July started for us in Iowa. Besides seeing the covered bridges in Madison County, we took in our favorite West End Architectural Salvage in Des Moines.
Winterset, Iowa has a Little Free Library with a sign next to it showing you where to go.
Claremont’s Fourth of July carried on with familiar traditions.
Claremont and Iowa had lots of puffy clouds with some humidity thrown in.
The Claremont Library has expanded hours – hooray!
We introduced friends to the Kogi BBQ truck in Diamond Bar.
And in the end…
Our fair city’s newspaper, the Claremont Courier, has moved offices and is now on Olive Street. I stopped by to take a photo of the new site.
One block south, I ran into yet another Little Free Library on the corner of Green and Olive.
With summer coming up, there seems to be a plethora of reading material available for free throughout the city.
In all this book lover’s reporting on Claremont’s Little Free Libraries, never has there been a Grand Opening of one of these treasures. Until now. The kind owners of this local book exchange live at 406 Springfield (just south of Arrow Hwy) and hosted a neighborhood party to showcase their official Little Free Library (registered at littlefreelibrary.org).
Not only does the official box have a nice selection of reading material, it also has doggie treats and a little guest book to sign, as well as a bench.
The party included a bookmark-making station and a nice spread of goodies, as well as a table full of books for the taking.
You can follow this library on Instagram under Claremontlittlefreelibrary.
Of course, this was the first poem that popped into my mind about books.
Many winter suggestions are indoor activities, even though we live in a mild climate. The first two on this list are outdoor activities.
- 31. Hike the Wilderness Trail. Winter is a great time to head to the hills when it is not too hot.
Claremont has had its share of famous authors, too.
When we moved to this town years ago, we heard the rumor that L Frank Baum, the author of The Wizard of Oz, lived in this house on N. College Ave.
Turns out that this house was built after Baum died, but his son and family did live here, so it sort of has a Baum mystique. It is currently owned by the University of LaVerne and serves as the president’s house.

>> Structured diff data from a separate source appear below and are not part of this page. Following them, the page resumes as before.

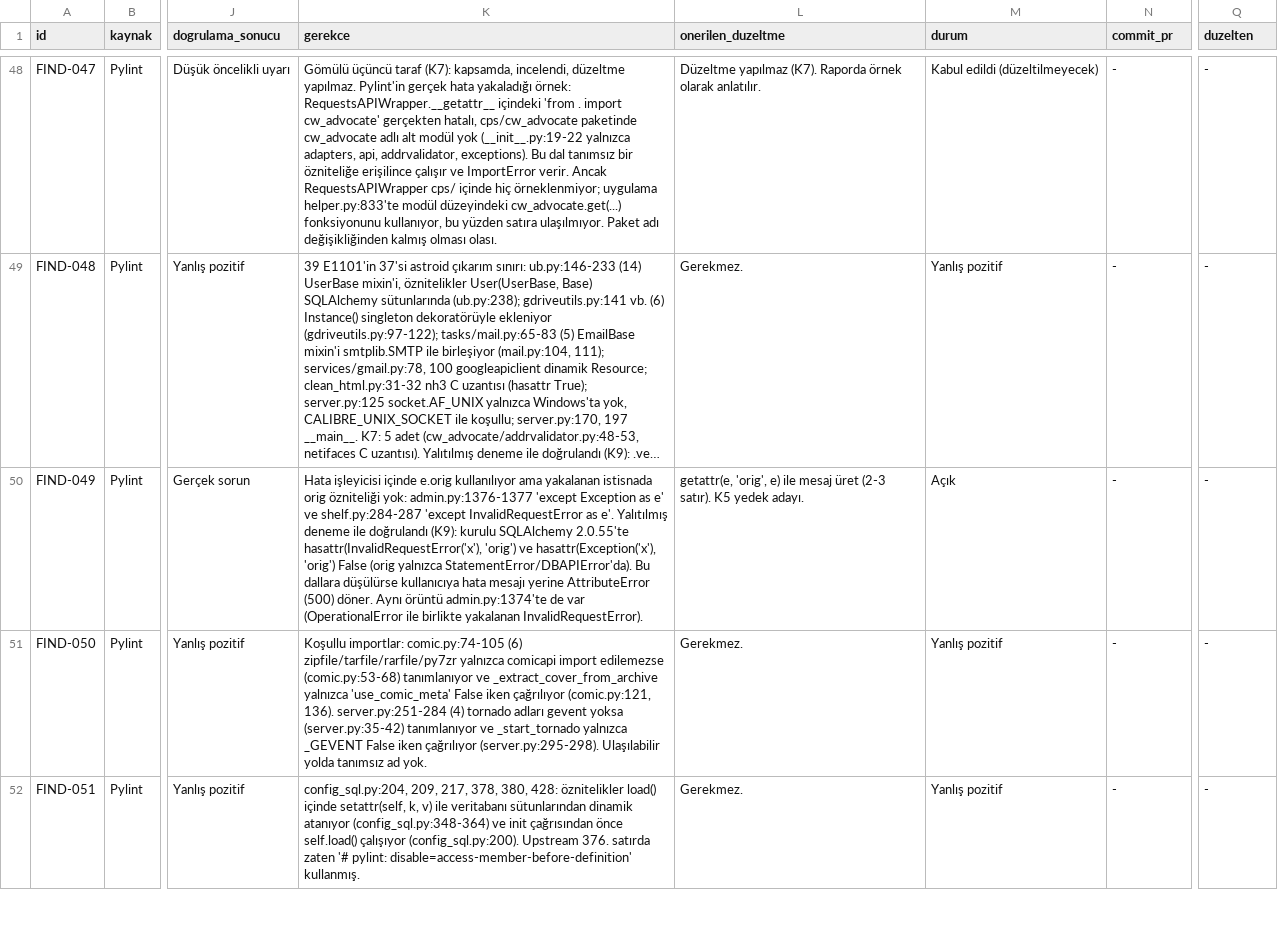
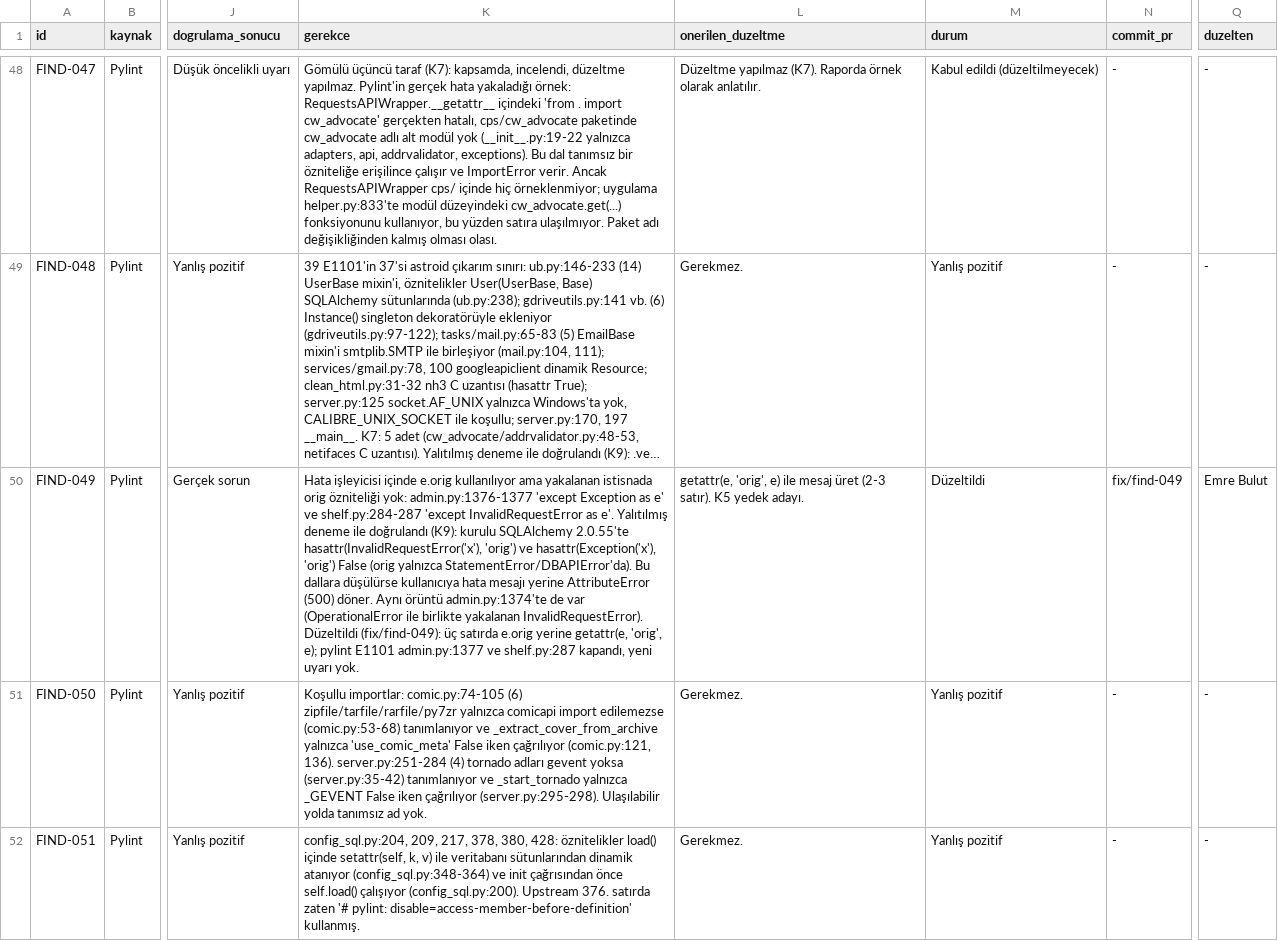
Before and after one commit to sseydaltin/calibre-web, a CSV file: docs/findings-register.csv, drawn as a sheet; only a part is shown, gaps mark what is left out; long unchanged cells end in …; the diff names each change by its address in the sheet, - before the commit and + after, or states it on an @@ line.

```diff
--- a/docs/findings-register.csv
+++ b/docs/findings-register.csv
-K50 (gerekce): …yakalanan InvalidRequestError).
+K50 (gerekce): …yakalanan InvalidRequestError). Düzeltildi (fix/find-049): üç satırda e.orig yerine getattr(e, 'orig', e); pylint E1101 admin.py:1377 ve shelf.py:287 kapandı, yeni uyarı yok.
-M50 (durum): Açık
+M50 (durum): Düzeltildi
-N50 (commit_pr): -
+N50 (commit_pr): fix/find-049
-Q50 (duzelten): -
+Q50 (duzelten): Emre Bulut
```
Also changed, not shown: 2 other files.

I have never been inside, but have taken this youtube tour of the house. (I had to mute the “music” of the video, but I did enjoy being an armchair lookie-loo).
Fans of the Betsy-Tacy books might know that Maud Hart Lovelace lived in Claremont in her retirement years. The Betsy-Tacy Society’s Southern California Chapter installed this bench at the Claremont Library in 2000.
Lovelace lived on 8th Street in this house before she retired to San Antonio Gardens. She is buried in her hometown of Mankato, Minnesota.
David Foster Wallace might be Claremont’s most famous author, or one of the top few. I do not have a photo of his house, but this webpage shows the interiors of his mid-century modern home.
Recently the display case at the Public Library has showcased books in the Claremont Authors Collection. One is not surprised that this college town has a high rate of literacy, not just as readers, but as writers, too. Books by local authors include fiction, biography, memoir, art history, children’s literature, local history, and environmental policy, among others.
For the first time, on Saturday, the Friends of the Claremont Library, under the direction of Rose Ash, brought a number of these authors together for the Claremont Authors Book Fair. Many came through the room, stopping to talk to authors, greet friends, and add books to their “must read” list.
The display case exhibits books of authors still with us, and some who are not.
This year’s Claremont on the Same Page book choice is Funny in Farsi with events scheduled from the end of October through March. More information will be forthcoming.
Next year I’m sure this event will feature other authors who were not here this year. Claremont has a rich literary well from which to draw.
Pomona College’s website advises students of 47 Things to Do Before Leaving Pomona.* The vast majority of those activities take place outside the city boundaries, so here is Claremontography’s list of 47 Things To Do in Claremont. Because life here is so lovely year-round, this list will divide the 47 among four seasons – the first six of twelve suggestions for summer is here. Wednesday’s post will conclude Summer Things To Do. Stay tuned for Fall, Winter and Spring lists at the appropriate season.
*(If you do not know the mythology of the number 47 for Pomona College – enlighten yourself here.)
Six free things to enjoy in the summer:
- 1. Splash in the Laemmle Plaza Fountain
- 2. Stroll downtown Claremont on a Friday night for the free music of Friday Nights Live.
- 3. Enjoy the shade of the big trees at a local park. Bring a picnic, if you’d like.
- 4. Celebrate the 4th of July! Run the 5K, eat a pancake breakfast served up by the Rotary in the Park, enjoy the booths, watch the parade and fireworks. It’s the best day in Claremont, according to my daughters.
- 5. After July 4, go to Memorial Park for free Monday night concerts.
- 6. Take advantage of the Library. Kids can sign up for the summer reading program which includes free activities, adults and teens can also take advantage of free programs, and, of course, check out books!